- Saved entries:
◇ ◇ ◇

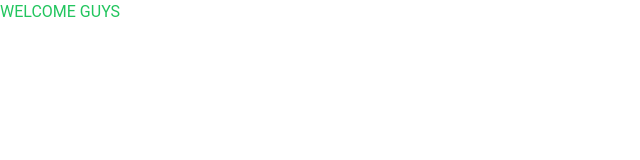
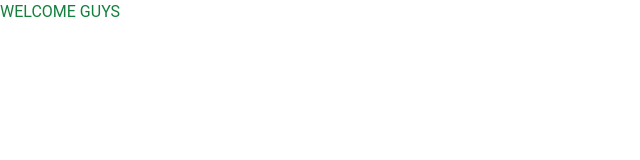
Before and after one commit to W-A-G-M-I/Group-1-december, a React (Vite) app: page / in a window 1280 px wide. Shown: the top 160 px of the page, without its empty margins (0-640 px from the left). Built offline with nearby package versions, Linux system fonts and the light colour scheme.

Commit message:
added a text color or backgorund color

```diff
--- a/src/App.jsx
+++ b/src/App.jsx
@@ -2,7 +2,7 @@ import React from 'react'
 
 export default function App() {
   return (
-    <div className='text-green-500'>
+    <div className='text-green-700 bg-white'>
       WELCOME GUYS
     </div>
   )
```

◇ ◇ ◇

- Problem to work on: Lines with the string "text" in the data above: say how many there are, giving the number alone.

- Output below: 3